PROBLEM REQUIREMENTS
Below are the records; copy each line in which "README" occurs.

(Saved entries)
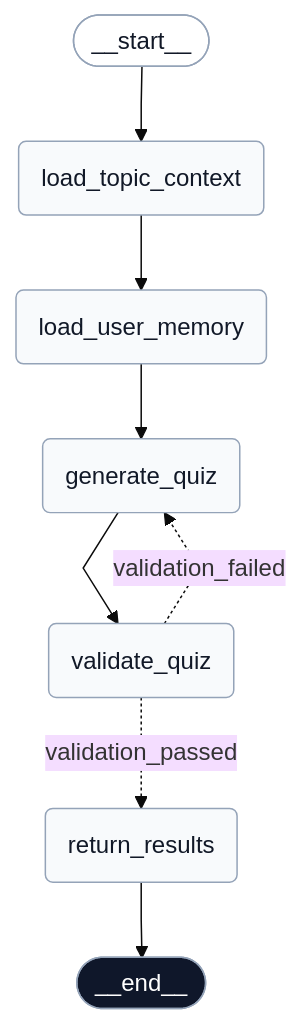
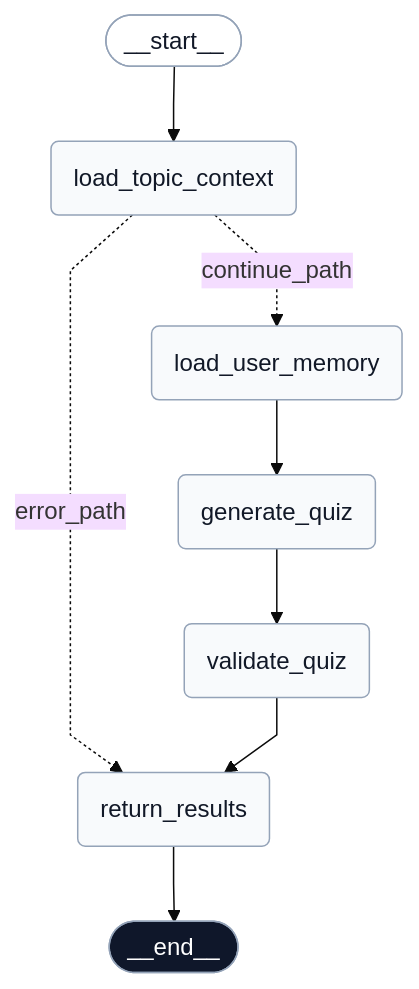
Before and after one commit to lmguerrini/ai-engineering-learning-assistant: the second of 3 diagrams in README.md, drawn with Mermaid (base theme). The commit also changed other lines of this file and 4 other files, not shown here.

First line of the commit message:
Align quiz graph diagrams with explicit routing

````diff
--- a/README.md
+++ b/README.md
@@ -263,26 +263,27 @@
 ```mermaid
 ---
 config:
   flowchart:
     curve: linear
 ---
 graph TD;
 	__start__([<p>__start__</p>]):::first
 	load_topic_context(load_topic_context)
 	load_user_memory(load_user_memory)
 	generate_quiz(generate_quiz)
 	validate_quiz(validate_quiz)
 	return_results(return_results)
 	__end__([<p>__end__</p>]):::last
 	__start__ --> load_topic_context;
-	load_topic_context --> load_user_memory;
+	load_topic_context -. continue_path .-> load_user_memory;
+	load_topic_context -. error_path .-> return_results;
 	load_user_memory --> generate_quiz;
 	generate_quiz --> validate_quiz;
-	validate_quiz -. validation_failed .-> generate_quiz;
-	validate_quiz -. validation_passed .-> return_results;
+	validate_quiz --> return_results;
 	return_results --> __end__;
 	classDef default fill:#f8fafc,color:#111827,stroke:#94a3b8,line-height:1.2
 	classDef first fill-opacity:0
 	classDef last fill:#0f172a,color:#fff
 
+
 ```
````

ANSWER SPACE
Before and after one commit to lmguerrini/ai-engineering-learning-assistant: the second of 3 diagrams in README.md, drawn with Mermaid (base theme). The commit also changed other lines of this file and 4 other files, not shown here.
--- a/README.md
+++ b/README.md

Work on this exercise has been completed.